The consortium of companies, known as the Galileo Operating Company (GOC), has failed to instruct external legal counsel as questions surface about budget difficulties, timetables and satellite coverage for the project, which is designed to rival the US’s Global Positioning System (GPS).
The GOC, headed by UK satellite navigation company Inmarsat, had beauty paraded Freshfields and Clifford Chance for the lucrative role ahead of the first round of negotiations in Brussels.
The Lawyer understands that Freshfields was favourite following the beauty parade, but neither firm has received instructions while the GOC negotiated with the public sector without external legal advice.
Lovells, with a project finance team led by partner Charles Robson, has been advising the Galileo Joint Undertaking (GJU), a public sector body jointly owned by the EU and the European Space Agency.
Sources close to the negotiations said the highly political process had caused infighting among GOC members, with a delay of naming counsel a direct result. And a deal between two consortium members, in which Thales purchased Alcatel’s satellite operations, is understood to have caused further delays.

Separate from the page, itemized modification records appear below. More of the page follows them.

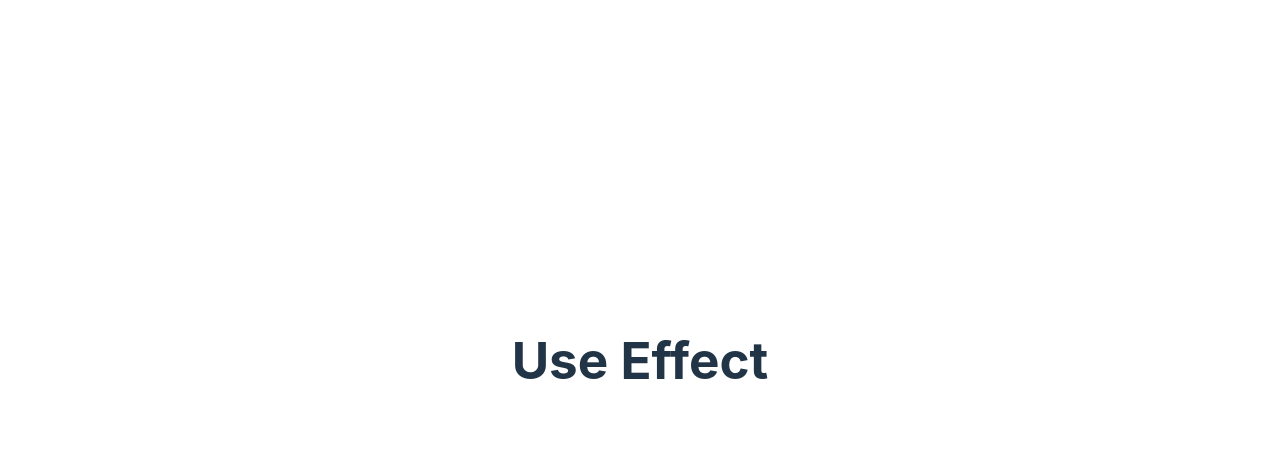
Repository: Aakash20bhatt/LearnReact
Page: / (app in Tut2/my-app/)
These files come from the project's save history. The page is drawn as it stood at one moment and after the next save; the edit follows.
The browser window is 1280 px wide. The pictures show the whole page.
The project was rebuilt for these pictures with package versions that can differ from the ones it lists, and the page was loaded fresh each time. Also part of the build but not shown: Tut2/my-app/vite.config.js, Tut2/my-app/src/Components/Header.jsx, Tut2/my-app/src/Components/UserProfile.jsx, Tut2/my-app/src/Components/Button.jsx, Tut2/my-app/src/Components/Counter.jsx, Tut2/my-app/src/Components/Form.jsx, Tut2/my-app/src/Components/AdvanceForm.jsx.

Above is the page before, as saved 2024-07-24 20:43:30.

After the next save:
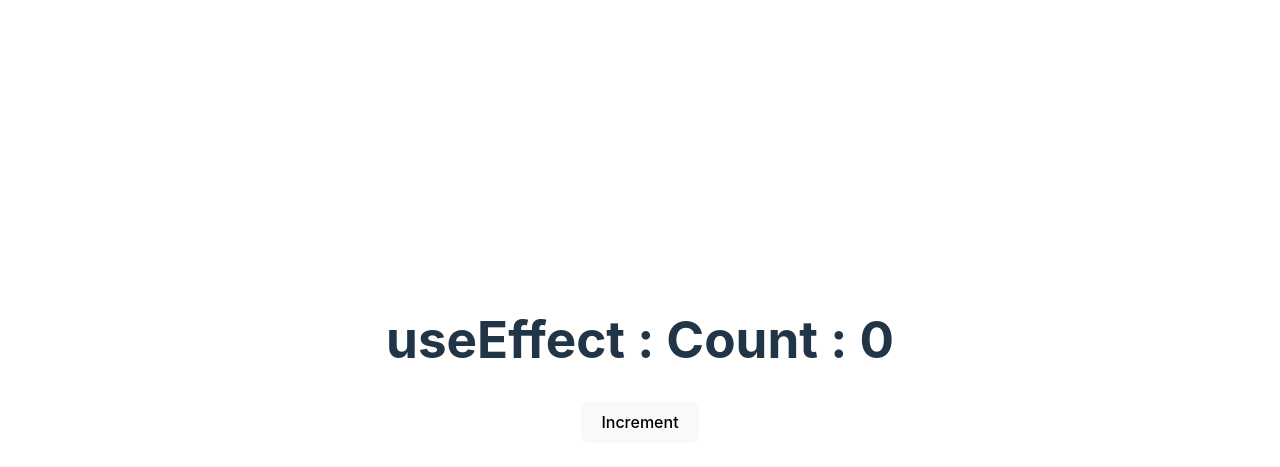
Saved 11 min 16 s later.
--- a/Tut2/my-app/src/Components/UE.jsx
+++ b/Tut2/my-app/src/Components/UE.jsx
@@ -1,5 +1,27 @@
+import { useEffect, useState } from "react"
 export default function UE(){
+    const [count,setCount] = useState(0);
+
+    // useEffect(()=>{
+    //     document.title = count;
+    //     console.log("Inside useEffect callback")
+    // },[]) // the callback we passed here will only be called once on mounting phase
+
+    // useEffect(()=>{
+    //     document.title = count;
+    //     console.log("Inside useEffect callback")
+    // },[count]) // the callback we passed here will be called on monuting + every update of count state;
+
+    useEffect(()=>{console.log("it will execute on all updates")})
+
+    // 1. empty -> only mounting
+    // 2. with dependency -> whenevev dependency changes cb execute
+    // 3. with no array passed -> execute on every update
+    console.log("UI render")
     return(
-        <h1>Use Effect</h1>
+        <div>
+            <h1>useEffect : Count :  {count}</h1>
+            <button onClick={()=>setCount(count+1)}>Increment</button>
+        </div>
     )
 }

The GOC includes Aena, Alcatel, EADS Space Services, Finmeccanica, Hispasat, Inmarsat, Thales and TeleOp.